BLADE RUNNER 2049 – (15) 163mins
I WAS among the first ten people in the UK to see this – and the nervousness of my fellow critics was something new for me.
After a year of huge disappointments we were all praying for something that would, for once, live up to its hype.
As the lights dimmed, a collective breath was drawn.
More than two-and-a-half hours later, we emerged sure we had witnessed one of the biggest triumphs of the year and pondering whether Blade Runner 2049 is among the greatest sci-fi films ever.
A week later I’m in no doubt whatsoever. I enjoyed this infinitely more than the original and I’m 100 per cent behind the thinking that Denis Villeneuve is the greatest filmmaker alive.
It’s 2049: 30 years since Roy Batty spoke of the Tannhauser Gate and what feels like a lifetime since Deckard had some pretty heavy questions to ask himself.
Now we have LAPD officer K (Ryan Gosling), a new Blade Runner, scouring the streets of Los Angeles for Deckard (missing since we last saw him) as he may hold the answers to a long-held secret which could have cataclysmic consequences for the world.
Erm, that’s kind of all I can say about the plot line, to be honest.
I can say Jared Leto crops up as Niander Wallace, head of a mysterious company, as does Robin Wright as a police lieutenant and Ana de Armas, wonderful as synthetic companion Joi. But as to their place in this story, nope . . . not a sausage, I’m afraid.
This is very much Ryan Gosling’s film though. He has really come of age here. Of course, all the time you’re watching, you’re waiting. Waiting for Deckard.

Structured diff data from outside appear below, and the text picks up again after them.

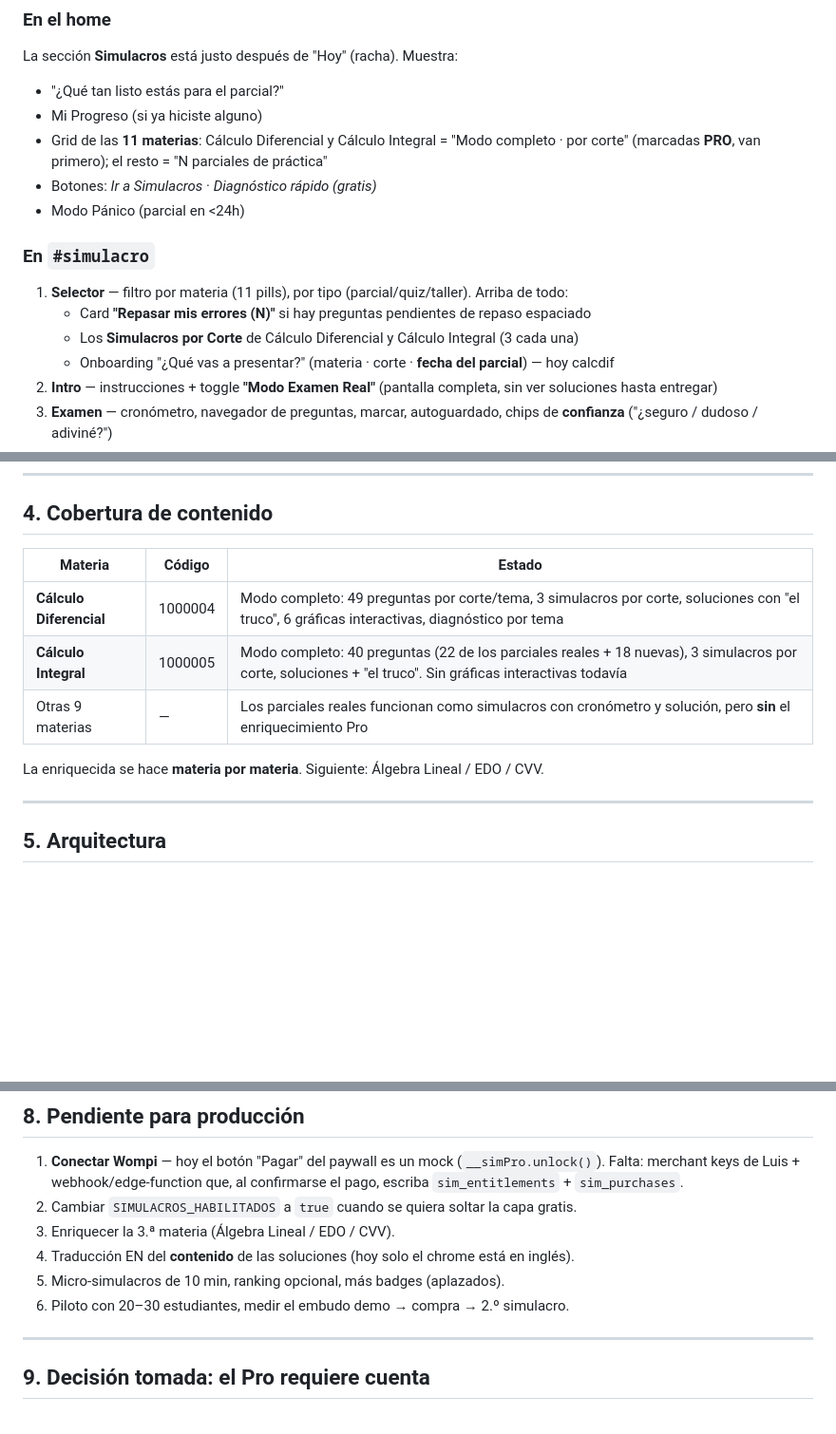
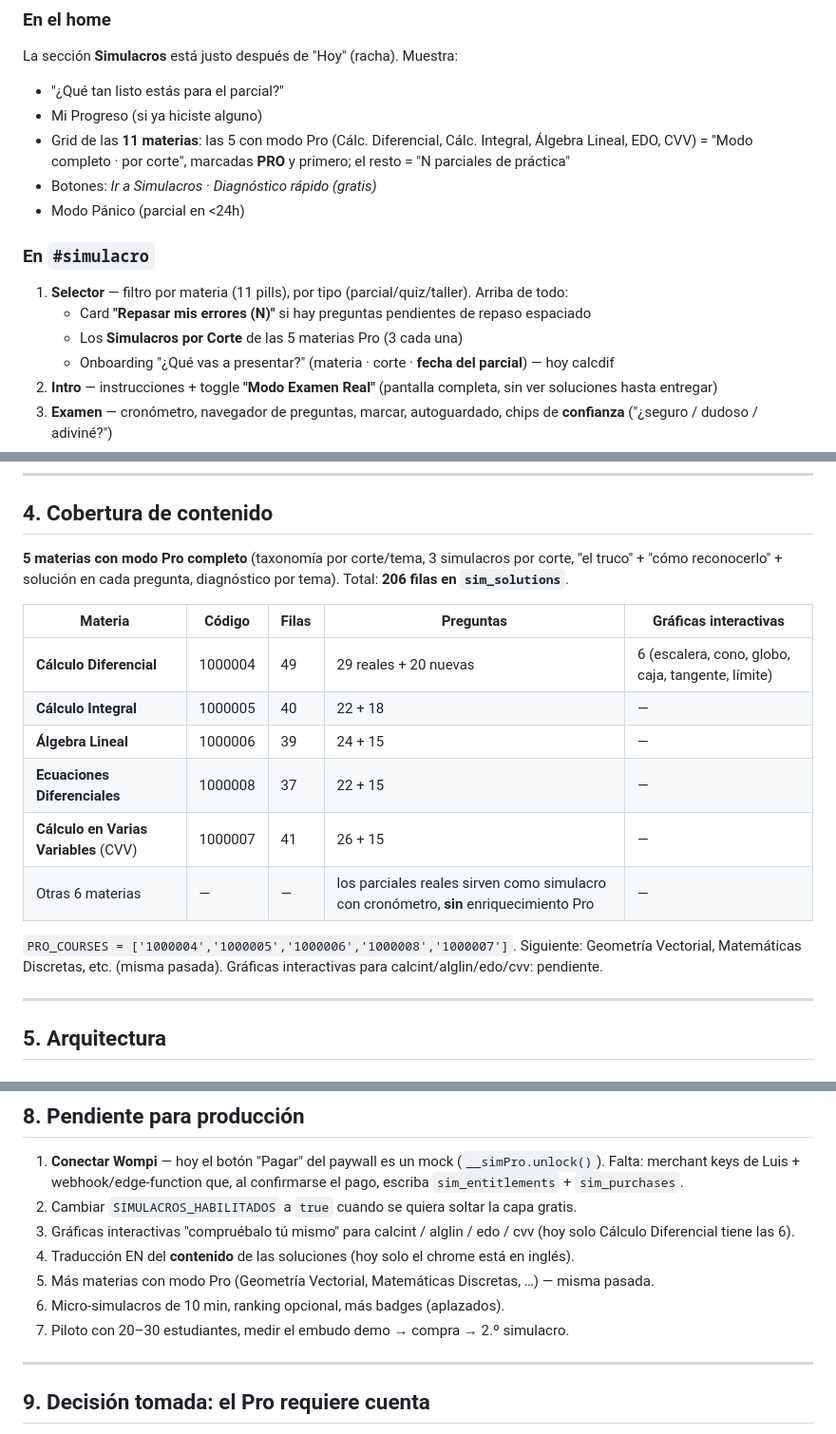
Before and after one commit to lgarciaal10/mathunal, a Markdown page: SIMULACROS-PRO.md, 3 parts joined by grey strips. Shown at 95% size. GitHub-like rendering; blank space fills up the shorter version.

Commit message:
SIMULACROS-PRO.md: 5 materias Pro (206 filas), pendientes al día
Co-Authored-By: Claude Sonnet 5 <noreply@anthropic.com>

```diff
--- a/SIMULACROS-PRO.md
+++ b/SIMULACROS-PRO.md
@@ -49,15 +49,16 @@ acceso todo el semestre, sin renovación automática). El Pro se compra **por ma
 La sección **Simulacros** está justo después de "Hoy" (racha). Muestra:
 - "¿Qué tan listo estás para el parcial?"
 - Mi Progreso (si ya hiciste alguno)
-- Grid de las **11 materias**: Cálculo Diferencial y Cálculo Integral = "Modo completo · por corte"
-  (marcadas **PRO**, van primero); el resto = "N parciales de práctica"
+- Grid de las **11 materias**: las 5 con modo Pro (Cálc. Diferencial, Cálc. Integral, Álgebra
+  Lineal, EDO, CVV) = "Modo completo · por corte", marcadas **PRO** y primero; el resto =
+  "N parciales de práctica"
 - Botones: *Ir a Simulacros* · *Diagnóstico rápido (gratis)*
 - Modo Pánico (parcial en <24h)
 
 ### En `#simulacro`
 1. **Selector** — filtro por materia (11 pills), por tipo (parcial/quiz/taller). Arriba de todo:
    - Card **"Repasar mis errores (N)"** si hay preguntas pendientes de repaso espaciado
-   - Los **Simulacros por Corte** de Cálculo Diferencial y Cálculo Integral (3 cada una)
+   - Los **Simulacros por Corte** de las 5 materias Pro (3 cada una)
    - Onboarding "¿Qué vas a presentar?" (materia · corte · **fecha del parcial**) — hoy calcdif
 2. **Intro** — instrucciones + toggle **"Modo Examen Real"** (pantalla completa, sin ver soluciones hasta entregar)
 3. **Examen** — cronómetro, navegador de preguntas, marcar, autoguardado, chips de **confianza** ("¿seguro / dudoso / adiviné?")
@@ -83,13 +84,22 @@ fallas → vuelve a caja 1. Sin reloj.
 
 ## 4. Cobertura de contenido
 
-| Materia | Código | Estado |
-|---|---|---|
-| **Cálculo Diferencial** | 1000004 | Modo completo: 49 preguntas por corte/tema, 3 simulacros por corte, soluciones con "el truco", 6 gráficas interactivas, diagnóstico por tema |
-| **Cálculo Integral** | 1000005 | Modo completo: 40 preguntas (22 de los parciales reales + 18 nuevas), 3 simulacros por corte, soluciones + "el truco". Sin gráficas interactivas todavía |
-| Otras 9 materias | — | Los parciales reales funcionan como simulacros con cronómetro y solución, pero **sin** el enriquecimiento Pro |
+**5 materias con modo Pro completo** (taxonomía por corte/tema, 3 simulacros por
+corte, "el truco" + "cómo reconocerlo" + solución en cada pregunta, diagnóstico
+por tema). Total: **206 filas en `sim_solutions`**.
 
-La enriquecida se hace **materia por materia**. Siguiente: Álgebra Lineal / EDO / CVV.
+| Materia | Código | Filas | Preguntas | Gráficas interactivas |
+|---|---|---|---|---|
+| **Cálculo Diferencial** | 1000004 | 49 | 29 reales + 20 nuevas | 6 (escalera, cono, globo, caja, tangente, límite) |
+| **Cálculo Integral** | 1000005 | 40 | 22 + 18 | — |
+| **Álgebra Lineal** | 1000006 | 39 | 24 + 15 | — |
+| **Ecuaciones Diferenciales** | 1000008 | 37 | 22 + 15 | — |
+| **Cálculo en Varias Variables** (CVV) | 1000007 | 41 | 26 + 15 | — |
+| Otras 6 materias | — | — | los parciales reales sirven como simulacro con cronómetro, **sin** enriquecimiento Pro | — |
+
+`PRO_COURSES = ['1000004','1000005','1000006','1000008','1000007']`. Siguiente:
+Geometría Vectorial, Matemáticas Discretas, etc. (misma pasada). Gráficas
+interactivas para calcint/alglin/edo/cvv: pendiente.
 
 ---
 
@@ -183,10 +193,12 @@ loguearse por OTP y meter una fila en `sim_entitlements`.
    Falta: merchant keys de Luis + webhook/edge-function que, al confirmarse el pago, escriba
    `sim_entitlements` + `sim_purchases`.
 2. Cambiar `SIMULACROS_HABILITADOS` a `true` cuando se quiera soltar la capa gratis.
-3. Enriquecer la 3.ª materia (Álgebra Lineal / EDO / CVV).
+3. Gráficas interactivas "compruébalo tú mismo" para calcint / alglin / edo / cvv
+   (hoy solo Cálculo Diferencial tiene las 6).
 4. Traducción EN del **contenido** de las soluciones (hoy solo el chrome está en inglés).
-5. Micro-simulacros de 10 min, ranking opcional, más badges (aplazados).
-6. Piloto con 20–30 estudiantes, medir el embudo demo → compra → 2.º simulacro.
+5. Más materias con modo Pro (Geometría Vectorial, Matemáticas Discretas, …) — misma pasada.
+6. Micro-simulacros de 10 min, ranking opcional, más badges (aplazados).
+7. Piloto con 20–30 estudiantes, medir el embudo demo → compra → 2.º simulacro.
 
 ---
 
```
Also changed, not shown: other parts of SIMULACROS-PRO.md (+1 -1 lines).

As with The Force Awakens and the fourth Indiana Jones, it’s always about Harrison Ford. Thankfully, this is not a phoned-in cameo. This is a wonderfully crafted story, a follow-up worthy of the company it keeps. And I haven’t even started on the visuals . . . holy moly!
If this film belongs to anyone, it’s director of photography Roger Deakins. It’s a stunning sight to behold. The whole universe is EXACTLY as it should be.
There are too many moments to choose from but if I were on the Oscars judging panel, I’d be looking at the memory-making, the holographic sex scene or a watery fight scene very closely indeed.
While seeing the original will make those big reveals and plot twists all the more pant-wetting, Blade Runner 2049 works as an epic tale in its own right. This is a very special film indeed.